By now, you’ve probably heard about author Alice Hoffman’s unseemly outbursts on Twitter in response to a less-than-glowing review of her latest novel by Roberta Silman for the Boston Globe. If you haven’t, you’ve probably been living in a hole in the ground. (I’d say a cave, but I kinda think you can get wireless in most caves these days.) However, for those who did manage to miss it, here are a couple of links to summarize:
Now, I’ve always said that an author never does herself a favor by responding to a negative review unless it’s simply to thank the reviewer for his/her time and thoughtful commentary. In other words, if you defend the book or attack the reviewer or call on your fans to give said reviewer what-for, you’re only going to come of looking bad. A truly inaccurate or vicious review speaks for itself, and readers will know it’s not trustworthy. No need for the author to come out with both guns blazing like a mother bear defending her cub. (Yeah, I know. Way to mix metaphors. So shoot me!)
That observation out of the way, what set me off about this incident isn’t Hoffman’s behavior, because as foolish and unprofessional as it may be, what she did was hardly unique. (Heck, this very week, another author by the name of Alain de Boton posted on a reviewer’s blog that he wished said reviewer nothing but ill will and would hate him until the day he died. Oh yeah, way to sound like an adult!)
No, what got me about this whole episode is this Tweet of Ms. Hoffman’s and the response to it:
“Now any idiot can be a critic. Writers used to review writers. My second novel was reviewed by Ann Tyler. Who is Roberta Silman?”
Many of Ms. Hoffman’s critics were quick to point out that Ms. Silman is, in fact, an author with numerous publishing credits to her name. They also suggested Ms. Hoffman might have considering Googling Ms. Silman’s name before she suggested the woman wasn’t “qualified” to review books by virtue of not being an author.
But that entirely misses the point, doesn’t it? Do people honestly believe only writers should review other writers’ work? WTF?
That’s like saying that anyone who’s not a painter can’t have an opinion about a painting or that a film critic has to be an actor or director to provide an accurate assessment of a movie’s merits. And I don’t think anyone believes either of those constructs. So where on God’s green earth does this “only writers can review books because they’re the only ones who can ‘understand’ them” come from? Because Ms. Hoffman is hardly the first writer I’ve seen express this opinion, and the folks who determined Ms. Silman’s qualifications for the job seem to be supporting that contention. (Note: I haven’t read everything that’s been said on this point; there may be folks out there who are saying exactly what I am. I just haven’t found them yet.)
Okay, so here’s the deal. READERS are the people we should expect and WANT to review our work. Why? Because they’re our customers! And while most writers are also readers, and therefore a segment of our “market,” they’re a tiny subset of the much larger group of folks who are just readers.
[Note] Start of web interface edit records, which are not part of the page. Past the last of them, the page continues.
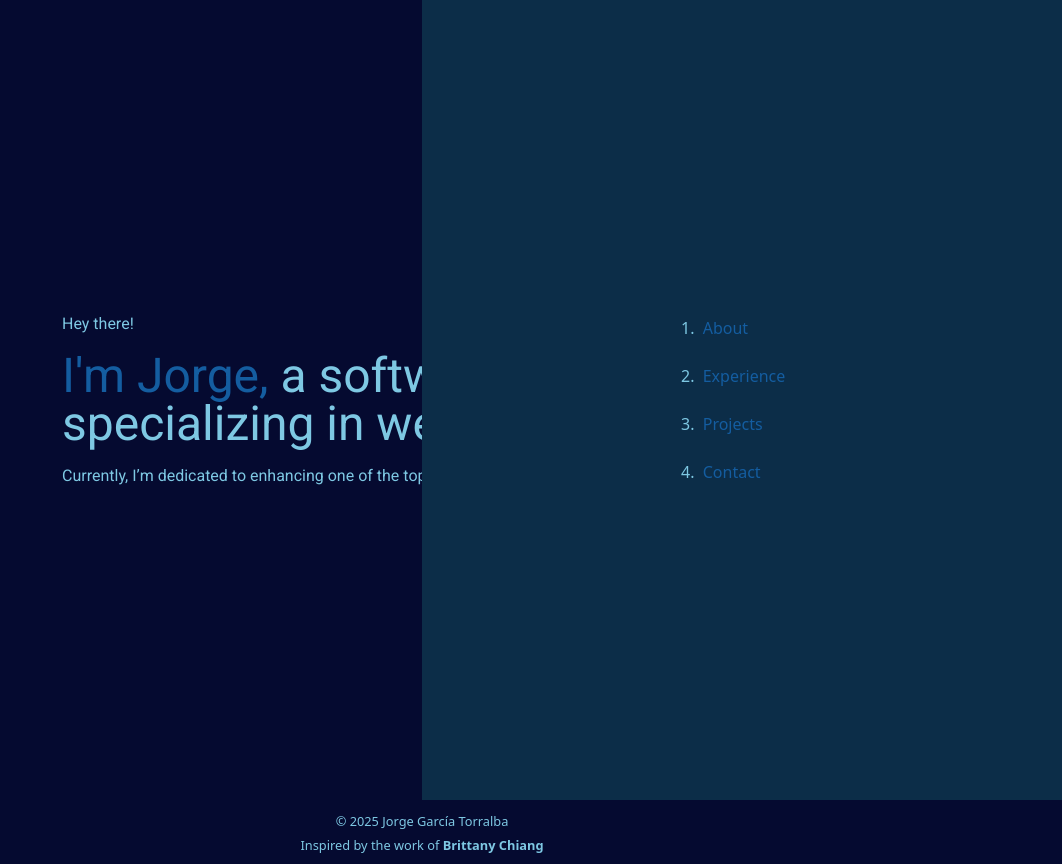
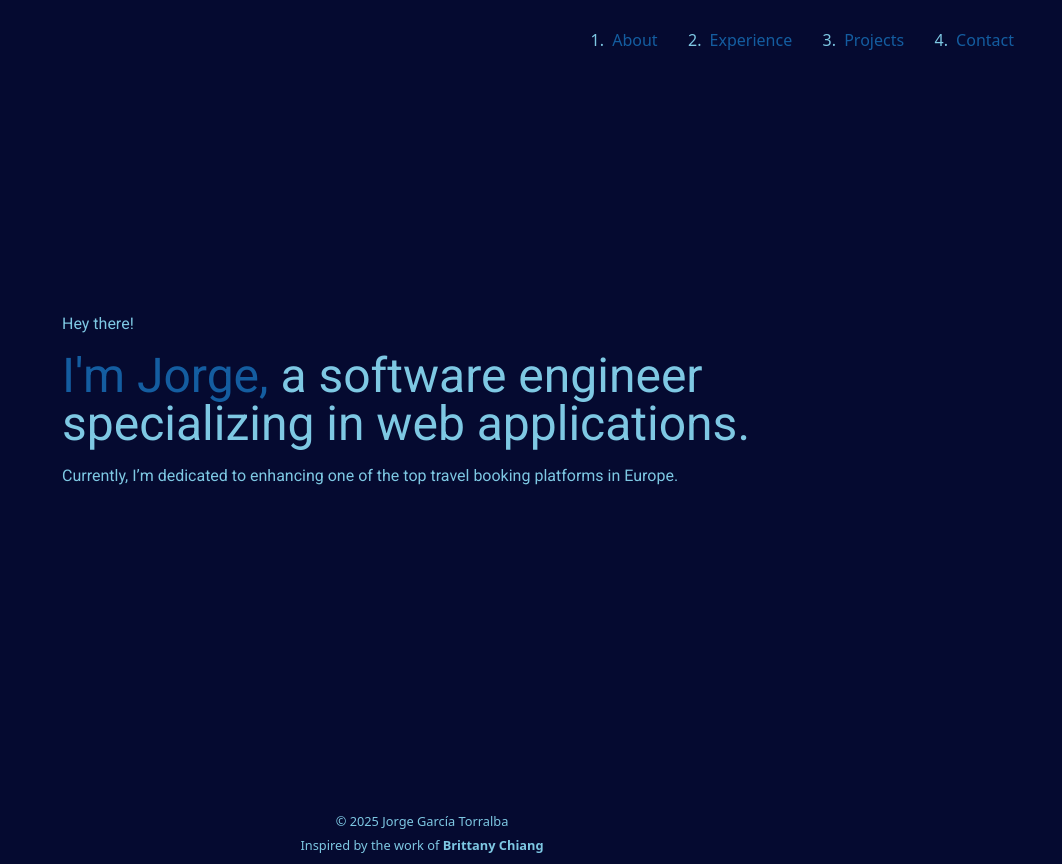
Before and after one commit to jgarciatorralba/presentation-portfolio-project, a Next.js app: page / in a window 1280 px wide. Shown: the whole page, without its empty margins (218-1280 px from the left). Built offline with nearby package versions, Linux system fonts and the light colour scheme.

Commit message:
add navbar button functionality

```diff
--- a/app/_components/navbar.tsx
+++ b/app/_components/navbar.tsx
@@ -1,4 +1,6 @@
-import { ReactNode } from "react";
+'use client'
+
+import { MouseEvent, ReactNode, useState } from "react";
 import styles from "../styles/navbar.module.css";
 import NavbarButton from "./navbarButton";
 
@@ -10,6 +12,13 @@ const navigation = [
 ];
 
 export default function Navbar(): ReactNode {
+    const [open, setOpen] = useState(false);
+    const handleClick = (e: MouseEvent<HTMLButtonElement>) => {
+        e.preventDefault();
+        setOpen(open => !open);
+    }
+
+
     return (
         <>
             <nav className="w-full">
@@ -23,10 +32,10 @@ export default function Navbar(): ReactNode {
                             </li>
                         ))}
                     </ol>
-                    <NavbarButton />
+                    <NavbarButton open={open} onClick={handleClick} />
                 </div>
 
-                <div className={`${styles.containerSidebar} w-3/4 sm:w-1/2 bg-blue grid place-items-center`}>
+                <div className={`${styles.containerSidebar} w-3/4 sm:w-1/2 bg-blue grid place-items-center ${open ? styles.open : ''}`}>
                     <ol className="grid gap-y-6 p-8">
                         {navigation.map((item, index) => (
                             <li key={index} className="list-decimal text-babyBlue">
--- a/app/_components/navbarButton.tsx
+++ b/app/_components/navbarButton.tsx
@@ -1,18 +1,20 @@
 'use client'
 
-import { MouseEvent, ReactNode, useEffect, useRef, useState } from "react";
+import { MouseEvent, ReactNode, useEffect, useRef } from "react";
 import Button from "./button";
 
-export default function NavbarButton(): ReactNode {
-    const [open, setOpen] = useState(false);
+interface NavbarButtonProps {
+    open: boolean;
+    onClick: (event: MouseEvent<HTMLButtonElement>) => void;
+}
+
+export default function NavbarButton({ open, onClick }: NavbarButtonProps): ReactNode {
     const timeoutRef = useRef<number | null>(null);
 
     const handleClick = (e: MouseEvent<HTMLButtonElement>) => {
-        e.preventDefault();
+        onClick(e);
+
         const button = e.currentTarget;
-
-        setOpen(open => !open);
-
         timeoutRef.current = window.setTimeout(() => {
             button.blur();
         }, 150);
--- a/app/styles/navbar.module.css
+++ b/app/styles/navbar.module.css
@@ -4,4 +4,12 @@
     right: 0;
 
     height: 100dvh;
+
+    transition: transform 0.2s 50ms ease-in;
+    transform: translateX(100%);
+    /* opacity: 0; */
+
+    &.open {
+        transform: translateX(0);
+    }
 }
```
If your book only appeals to the segment of readers who are also writers, you’ve got a problem. By the same token, if the segment of readers who are writers generally dislike your book, but the readers who aren’t love it (I can think of a few recent runaway bestsellers in recent years that probably fit this criteria–Da Vinci Code, anyone), I think you’re in much better shape.
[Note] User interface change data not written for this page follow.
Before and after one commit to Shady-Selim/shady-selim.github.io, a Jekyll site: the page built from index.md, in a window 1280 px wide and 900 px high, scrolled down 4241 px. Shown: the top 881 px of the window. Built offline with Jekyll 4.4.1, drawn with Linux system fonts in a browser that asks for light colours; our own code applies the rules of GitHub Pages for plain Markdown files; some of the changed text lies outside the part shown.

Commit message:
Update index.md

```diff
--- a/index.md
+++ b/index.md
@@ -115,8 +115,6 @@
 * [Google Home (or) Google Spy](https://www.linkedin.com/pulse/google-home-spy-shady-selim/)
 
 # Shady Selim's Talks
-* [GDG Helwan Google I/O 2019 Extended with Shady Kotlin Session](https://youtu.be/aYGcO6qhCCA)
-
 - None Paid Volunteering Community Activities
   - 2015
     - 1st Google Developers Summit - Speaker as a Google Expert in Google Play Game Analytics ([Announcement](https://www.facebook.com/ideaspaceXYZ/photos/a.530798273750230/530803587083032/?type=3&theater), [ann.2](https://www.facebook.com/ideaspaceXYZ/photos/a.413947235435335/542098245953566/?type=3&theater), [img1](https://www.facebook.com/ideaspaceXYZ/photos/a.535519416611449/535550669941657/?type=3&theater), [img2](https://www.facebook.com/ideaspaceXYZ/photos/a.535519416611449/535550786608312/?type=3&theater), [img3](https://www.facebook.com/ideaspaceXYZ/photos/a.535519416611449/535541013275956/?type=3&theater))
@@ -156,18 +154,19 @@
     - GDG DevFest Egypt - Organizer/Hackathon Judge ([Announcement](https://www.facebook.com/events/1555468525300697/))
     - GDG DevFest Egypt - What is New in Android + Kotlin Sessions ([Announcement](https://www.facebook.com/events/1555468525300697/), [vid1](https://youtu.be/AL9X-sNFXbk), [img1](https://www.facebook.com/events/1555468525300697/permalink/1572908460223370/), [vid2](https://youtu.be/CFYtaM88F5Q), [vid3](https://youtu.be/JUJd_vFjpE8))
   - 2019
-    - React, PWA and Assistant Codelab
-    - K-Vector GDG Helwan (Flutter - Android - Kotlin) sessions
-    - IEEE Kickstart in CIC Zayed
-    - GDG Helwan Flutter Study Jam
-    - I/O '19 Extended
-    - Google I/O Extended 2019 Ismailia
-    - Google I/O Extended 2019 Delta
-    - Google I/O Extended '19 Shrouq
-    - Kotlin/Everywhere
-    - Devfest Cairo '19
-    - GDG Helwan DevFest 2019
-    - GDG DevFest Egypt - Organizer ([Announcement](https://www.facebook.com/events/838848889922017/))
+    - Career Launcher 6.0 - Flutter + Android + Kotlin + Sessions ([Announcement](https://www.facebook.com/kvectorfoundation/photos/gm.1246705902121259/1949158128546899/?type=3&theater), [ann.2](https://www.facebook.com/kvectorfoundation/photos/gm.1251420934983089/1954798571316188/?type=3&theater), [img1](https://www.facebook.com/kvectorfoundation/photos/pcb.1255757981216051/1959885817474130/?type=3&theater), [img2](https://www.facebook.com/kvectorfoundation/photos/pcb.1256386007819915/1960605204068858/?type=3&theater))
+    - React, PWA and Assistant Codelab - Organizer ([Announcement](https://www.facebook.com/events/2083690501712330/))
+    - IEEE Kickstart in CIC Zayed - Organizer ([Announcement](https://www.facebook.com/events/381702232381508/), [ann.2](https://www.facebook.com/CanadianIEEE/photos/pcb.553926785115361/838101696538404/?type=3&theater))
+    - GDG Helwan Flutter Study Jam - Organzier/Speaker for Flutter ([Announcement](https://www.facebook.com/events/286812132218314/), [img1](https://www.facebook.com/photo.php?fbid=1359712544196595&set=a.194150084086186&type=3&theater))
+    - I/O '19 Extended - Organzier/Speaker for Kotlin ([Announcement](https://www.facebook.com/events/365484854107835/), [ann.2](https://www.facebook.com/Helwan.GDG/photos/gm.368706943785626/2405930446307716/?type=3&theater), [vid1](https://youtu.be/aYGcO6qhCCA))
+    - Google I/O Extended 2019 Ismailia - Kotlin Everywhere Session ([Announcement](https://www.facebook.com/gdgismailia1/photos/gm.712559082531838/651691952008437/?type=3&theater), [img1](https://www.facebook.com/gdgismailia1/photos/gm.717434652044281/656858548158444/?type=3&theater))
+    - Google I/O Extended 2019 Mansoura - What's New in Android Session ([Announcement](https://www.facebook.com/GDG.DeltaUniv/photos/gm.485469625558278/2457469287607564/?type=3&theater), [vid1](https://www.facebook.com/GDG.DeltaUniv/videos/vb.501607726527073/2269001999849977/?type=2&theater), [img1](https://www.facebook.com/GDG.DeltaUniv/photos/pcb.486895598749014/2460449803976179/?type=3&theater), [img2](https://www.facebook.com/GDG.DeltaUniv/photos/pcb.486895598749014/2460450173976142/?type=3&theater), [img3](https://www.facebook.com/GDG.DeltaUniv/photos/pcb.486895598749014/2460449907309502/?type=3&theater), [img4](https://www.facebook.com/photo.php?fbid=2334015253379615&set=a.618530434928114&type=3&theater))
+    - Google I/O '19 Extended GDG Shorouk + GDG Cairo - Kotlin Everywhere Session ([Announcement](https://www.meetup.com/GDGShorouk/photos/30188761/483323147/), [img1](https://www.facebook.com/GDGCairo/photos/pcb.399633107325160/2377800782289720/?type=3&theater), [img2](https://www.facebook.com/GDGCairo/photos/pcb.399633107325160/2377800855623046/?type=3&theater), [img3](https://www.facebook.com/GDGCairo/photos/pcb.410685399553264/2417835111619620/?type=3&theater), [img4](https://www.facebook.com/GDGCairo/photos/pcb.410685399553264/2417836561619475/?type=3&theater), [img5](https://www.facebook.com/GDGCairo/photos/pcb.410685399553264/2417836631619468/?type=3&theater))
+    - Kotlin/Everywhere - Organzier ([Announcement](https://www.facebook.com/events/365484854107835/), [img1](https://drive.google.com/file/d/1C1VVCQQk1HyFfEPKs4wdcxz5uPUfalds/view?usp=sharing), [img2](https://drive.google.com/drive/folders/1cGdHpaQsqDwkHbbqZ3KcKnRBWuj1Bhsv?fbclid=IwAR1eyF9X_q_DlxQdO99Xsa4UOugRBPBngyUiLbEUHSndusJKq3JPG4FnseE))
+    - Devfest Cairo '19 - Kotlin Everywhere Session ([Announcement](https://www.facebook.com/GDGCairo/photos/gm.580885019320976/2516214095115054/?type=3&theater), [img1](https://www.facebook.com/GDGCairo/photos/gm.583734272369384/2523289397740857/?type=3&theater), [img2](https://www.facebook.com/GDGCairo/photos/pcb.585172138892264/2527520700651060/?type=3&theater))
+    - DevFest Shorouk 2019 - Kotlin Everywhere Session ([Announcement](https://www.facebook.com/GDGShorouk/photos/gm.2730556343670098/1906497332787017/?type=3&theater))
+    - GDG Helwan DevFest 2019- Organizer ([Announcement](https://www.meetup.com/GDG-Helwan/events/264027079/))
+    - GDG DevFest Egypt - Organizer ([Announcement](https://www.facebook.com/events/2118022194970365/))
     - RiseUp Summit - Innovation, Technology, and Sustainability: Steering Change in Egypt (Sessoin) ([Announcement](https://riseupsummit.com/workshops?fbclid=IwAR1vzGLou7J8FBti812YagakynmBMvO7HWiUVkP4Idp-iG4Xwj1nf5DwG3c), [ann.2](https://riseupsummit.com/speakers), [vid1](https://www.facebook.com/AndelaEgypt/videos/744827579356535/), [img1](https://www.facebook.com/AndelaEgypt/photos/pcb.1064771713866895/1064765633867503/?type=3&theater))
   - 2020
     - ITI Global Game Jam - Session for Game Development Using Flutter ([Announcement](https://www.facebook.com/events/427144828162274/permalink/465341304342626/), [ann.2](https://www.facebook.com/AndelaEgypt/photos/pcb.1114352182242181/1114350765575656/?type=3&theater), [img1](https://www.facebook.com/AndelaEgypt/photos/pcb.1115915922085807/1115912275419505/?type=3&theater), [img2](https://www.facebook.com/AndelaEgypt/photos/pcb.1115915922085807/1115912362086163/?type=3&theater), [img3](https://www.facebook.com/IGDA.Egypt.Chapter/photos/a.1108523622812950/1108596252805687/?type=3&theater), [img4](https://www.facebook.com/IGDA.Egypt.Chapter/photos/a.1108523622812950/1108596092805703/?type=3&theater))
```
It’s true that pure readers and readers who are also writers don’t always see books the same way. Just as the painter who looks at another painter’s work sees how the brush strokes were applied, how the colors were mixed, and other technical aspects that the rest of us don’t, the writer who is reading can appreciate technical elements of the craft (or decry the lack thereof) in a way readers probably can’t…at least not consciously. But that doesn’t mean that a reader’s response to a book is any less valid or less well-considered than a writer’s. And as a writer myself, I want to know that my book worked (or didn’t) for my readers…all of them, not just a tiny subset who happen to write.
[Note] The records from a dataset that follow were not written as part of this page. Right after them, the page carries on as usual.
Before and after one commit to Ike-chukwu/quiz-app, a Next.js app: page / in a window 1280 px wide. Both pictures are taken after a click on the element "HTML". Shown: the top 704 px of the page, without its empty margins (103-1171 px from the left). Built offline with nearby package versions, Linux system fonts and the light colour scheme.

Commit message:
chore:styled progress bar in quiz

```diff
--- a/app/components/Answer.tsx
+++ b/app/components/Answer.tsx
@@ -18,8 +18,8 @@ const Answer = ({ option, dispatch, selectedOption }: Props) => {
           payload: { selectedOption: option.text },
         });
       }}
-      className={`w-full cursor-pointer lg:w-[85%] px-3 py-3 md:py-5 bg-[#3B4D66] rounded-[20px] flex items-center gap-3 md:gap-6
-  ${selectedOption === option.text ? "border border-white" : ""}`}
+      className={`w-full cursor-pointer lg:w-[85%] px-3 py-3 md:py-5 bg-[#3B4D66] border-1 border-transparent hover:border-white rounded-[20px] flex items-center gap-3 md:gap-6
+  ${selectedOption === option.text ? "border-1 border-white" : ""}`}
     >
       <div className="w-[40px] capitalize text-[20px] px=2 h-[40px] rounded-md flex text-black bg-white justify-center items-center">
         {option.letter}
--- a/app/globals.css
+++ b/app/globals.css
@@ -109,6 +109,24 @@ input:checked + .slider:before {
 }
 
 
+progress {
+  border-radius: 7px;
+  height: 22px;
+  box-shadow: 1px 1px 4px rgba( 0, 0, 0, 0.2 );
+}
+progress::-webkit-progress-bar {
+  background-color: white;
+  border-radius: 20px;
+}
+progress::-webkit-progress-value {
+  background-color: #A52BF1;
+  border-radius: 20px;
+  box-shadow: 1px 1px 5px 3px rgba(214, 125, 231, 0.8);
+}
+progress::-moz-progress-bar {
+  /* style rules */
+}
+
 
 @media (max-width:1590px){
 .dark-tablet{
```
So, to all the reader-reviewers out there: Please keep it up! If you review my book, I will never attack you in any way if any element of your reaction is less than positive (even if it’s really negative), and I will never pull the “you just don’t understand because you’re not a writer” card. I value and appreciate readers who take the time to think about and comment on my work (and that of other writers), so don’t let the nasties out there treat you as if you are not worthy.
In my opinion, you’re the worthiest people I know!